And if Jacob were here today he might also simply stand up and read the Gospel for us, in particular the end of the Gospel where our Jesus Christ is crucified on a cross and then there were three days that felt like nights until the Resurrection. Jacob might lead us to that story and then he might remind us that just as there is no blessing without a wound, there is also no resurrection without a cross.
And really Jacob could point us to just about any story in the Gospel because our Jesus is constantly walking straight into the places of pain and hurt and grief in order to there bring salvation. The road to God more often than not seems to begin in the places we never want to go.
The way of Jesus: Run towards that which breaks your heart. Go towards the pain.
Pain is the home of transformation. It is only in that which will break you, that you will find true life.
One of my favorite children’s books says it best… the book is about going on a bear hunt and all the things the family faces on their journey to find a bear…

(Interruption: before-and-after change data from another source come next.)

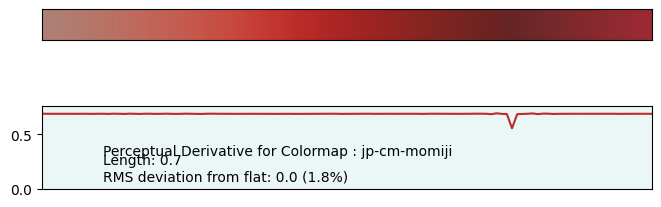
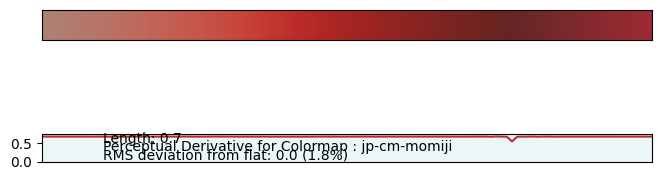
update readme

diff --git a/gen/gen.py b/gen/gen.py
@@ -81,6 +81,9 @@ def delta_ymax(values):
     return max(np.max(values)*1.1, 0)
 
 def fitD(gradient):
+    """
+    (Lifted from https://github.com/1313e/viscm/blob/master/viscm/gui.py)
+    """
     local_deltas = np.sqrt(np.sum(np.diff(gradient, axis=0)**2, axis=-1))
     local_derivs = (len(local_deltas)-1)*local_deltas
     return local_deltas,local_derivs
@@ -88,11 +91,11 @@ def fitD(gradient):
 def calculatePD(gradient, RGB, name):
     """
     Calculate and plot colormap with perceptual derivative.
-    (Lifted from https://github.com/1313e/viscm/blob/master/viscm/gui.py)
     """
+    n_keys = int(len(gradient)/discretization)
 
     fig,_ = colour.plotting.plot_multi_colour_swatches(
-        [colour.plotting.ColourSwatch(RGB=np.clip(x, 0, 1)) for x in RGB], height = 2*int(len(gradient)/discretization))
+        [colour.plotting.ColourSwatch(RGB=np.clip(x, 0, 1)) for x in RGB], height = 2*n_keys)
     
     ax = fig.add_subplot(212)
 
@@ -109,7 +112,7 @@ def calculatePD(gradient, RGB, name):
     ax.get_xaxis().set_visible(False)
     ax.margins(0.0)
     ax.set_facecolor(aijiro)
-    ax.set_aspect(16/delta_ymax(local_derivs))
+    ax.set_aspect(16/(delta_ymax(local_derivs)*n_keys))
     return fig
 
 def gen_cmaps(cmaps,segmented=False):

“We’re going on a bear hunt, we’re going to catch a big one, what a beautiful day, we’re not scared….
And then they get to tall, scary grass and a deep cold river and thick oozing mud and a big dark forest and a swirling whirling snowstorm and then a narrow gloomy cave… all which stands in the way of them and the bear….
And so their motto through each obstacle becomes “Can’t go over it, can’t go under it, can’t go around it… we’ve got to go through it.”
Maybe we need to adopt that motto this morning.
So what is calling out to you in the nighttime? What is just waiting for you to wrestle with? Where is that place you need to have your reckoning? What have you been hiding in your life? What are you running from?
Because church, walking towards that which breaks your heart, stopping your running and turning and facing it head first, meeting your wrestler in the middle of the night…. It’s there we will find life.
Can’t go over it…. Can’t go under it… can’t go around it… Must go through it.
May we have the strength of Jacob to face our nighttime wresting match.. to go through it…. To cling for a blessing… and there to find God… To walk away limping but blessed… Having become victorious by being defeated.